§ What is being asked: Copy every line from the records below that holds the word "Before".

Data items
BEGIN

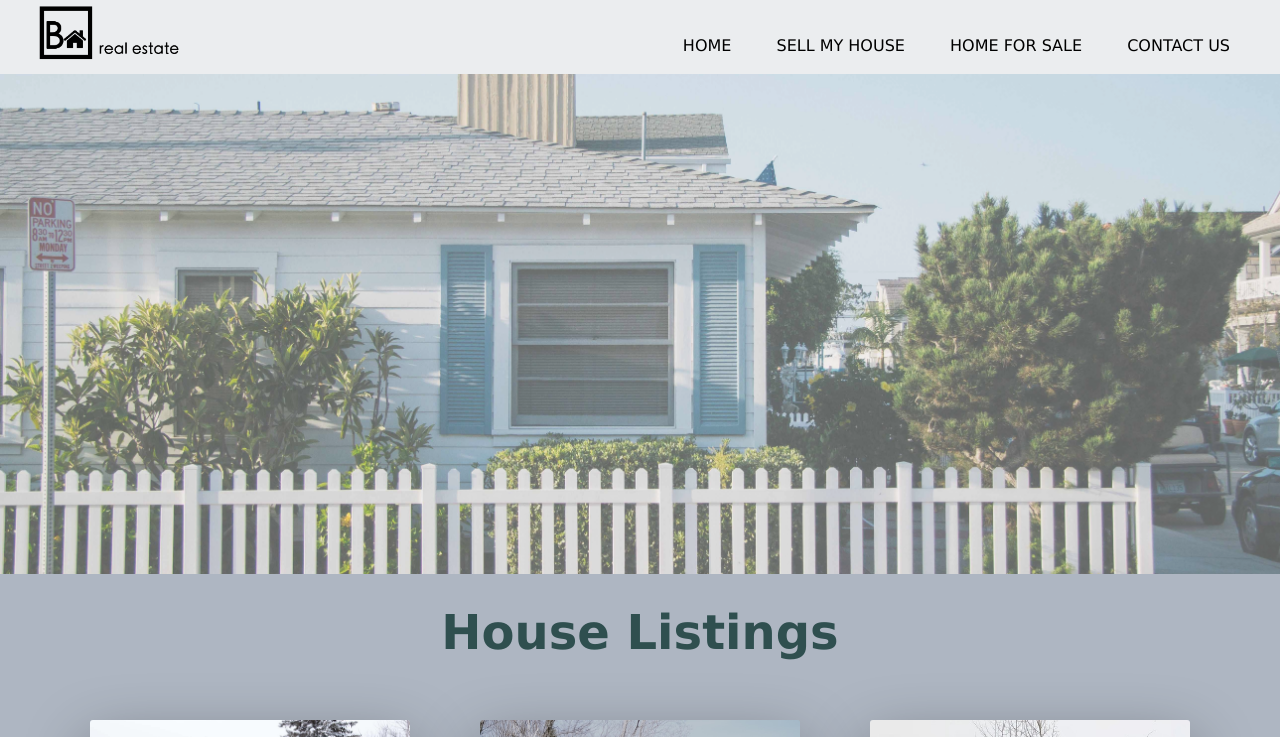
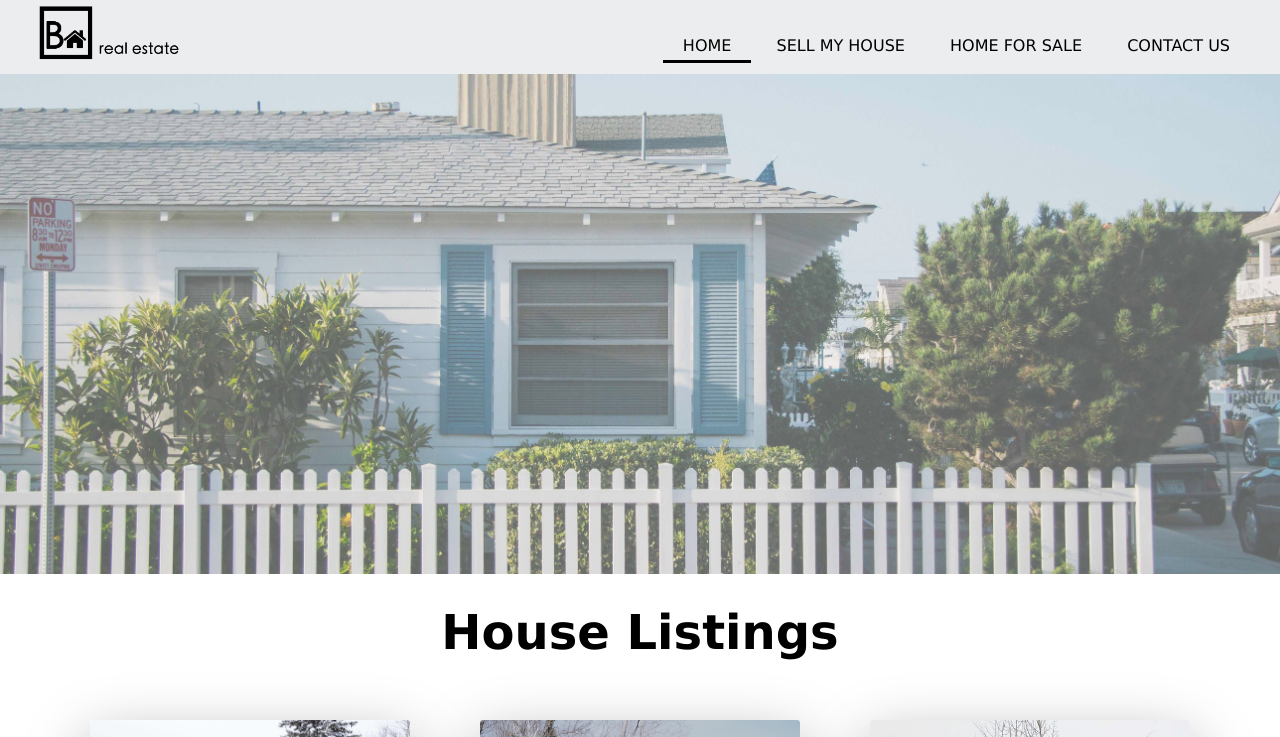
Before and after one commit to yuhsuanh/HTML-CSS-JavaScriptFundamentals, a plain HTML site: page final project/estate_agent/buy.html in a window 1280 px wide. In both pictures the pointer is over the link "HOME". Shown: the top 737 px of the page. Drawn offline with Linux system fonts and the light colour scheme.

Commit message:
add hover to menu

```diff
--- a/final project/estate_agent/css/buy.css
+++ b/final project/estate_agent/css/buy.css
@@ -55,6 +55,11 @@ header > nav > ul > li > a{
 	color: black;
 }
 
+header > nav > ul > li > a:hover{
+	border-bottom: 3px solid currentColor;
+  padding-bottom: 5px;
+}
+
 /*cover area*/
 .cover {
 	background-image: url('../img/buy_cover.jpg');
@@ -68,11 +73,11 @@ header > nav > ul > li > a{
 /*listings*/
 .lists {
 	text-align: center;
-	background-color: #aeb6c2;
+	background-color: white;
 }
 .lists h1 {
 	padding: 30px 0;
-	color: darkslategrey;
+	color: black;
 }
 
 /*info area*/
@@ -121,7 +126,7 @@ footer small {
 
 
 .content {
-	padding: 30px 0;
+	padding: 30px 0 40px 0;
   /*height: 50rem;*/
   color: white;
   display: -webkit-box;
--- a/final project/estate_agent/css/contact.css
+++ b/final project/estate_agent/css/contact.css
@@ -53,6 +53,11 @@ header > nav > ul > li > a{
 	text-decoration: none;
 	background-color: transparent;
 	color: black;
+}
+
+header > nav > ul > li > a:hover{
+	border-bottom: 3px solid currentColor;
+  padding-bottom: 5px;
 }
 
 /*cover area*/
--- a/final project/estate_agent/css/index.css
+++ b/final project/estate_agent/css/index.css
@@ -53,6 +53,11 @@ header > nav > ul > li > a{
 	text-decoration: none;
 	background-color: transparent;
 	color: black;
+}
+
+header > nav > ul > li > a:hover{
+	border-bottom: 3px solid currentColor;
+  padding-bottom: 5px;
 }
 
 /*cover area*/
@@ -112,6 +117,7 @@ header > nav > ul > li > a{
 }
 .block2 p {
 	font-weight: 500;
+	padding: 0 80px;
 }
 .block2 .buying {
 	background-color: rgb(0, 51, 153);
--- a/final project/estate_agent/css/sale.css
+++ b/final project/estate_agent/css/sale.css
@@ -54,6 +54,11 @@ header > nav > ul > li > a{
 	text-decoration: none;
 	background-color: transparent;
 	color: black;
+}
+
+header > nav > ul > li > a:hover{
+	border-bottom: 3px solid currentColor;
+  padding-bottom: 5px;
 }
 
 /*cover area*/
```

END
BEGIN

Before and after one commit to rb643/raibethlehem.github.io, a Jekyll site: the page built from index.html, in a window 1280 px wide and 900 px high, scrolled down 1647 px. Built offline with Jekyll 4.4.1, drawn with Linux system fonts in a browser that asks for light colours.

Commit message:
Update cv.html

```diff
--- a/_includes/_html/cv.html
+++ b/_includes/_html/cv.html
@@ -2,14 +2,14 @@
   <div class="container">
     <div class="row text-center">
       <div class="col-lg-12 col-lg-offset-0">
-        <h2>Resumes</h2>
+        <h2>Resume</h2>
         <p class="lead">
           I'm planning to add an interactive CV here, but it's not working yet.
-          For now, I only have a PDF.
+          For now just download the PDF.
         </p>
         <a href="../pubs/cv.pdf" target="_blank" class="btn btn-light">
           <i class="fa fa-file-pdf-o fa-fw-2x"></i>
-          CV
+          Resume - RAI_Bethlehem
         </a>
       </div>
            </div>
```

END

§ Your response:
Before and after one commit to yuhsuanh/HTML-CSS-JavaScriptFundamentals, a plain HTML site: page final project/estate_agent/buy.html in a window 1280 px wide. In both pictures the pointer is over the link "HOME". Shown: the top 737 px of the page. Drawn offline with Linux system fonts and the light colour scheme.
Before and after one commit to rb643/raibethlehem.github.io, a Jekyll site: the page built from index.html, in a window 1280 px wide and 900 px high, scrolled down 1647 px. Built offline with Jekyll 4.4.1, drawn with Linux system fonts in a browser that asks for light colours.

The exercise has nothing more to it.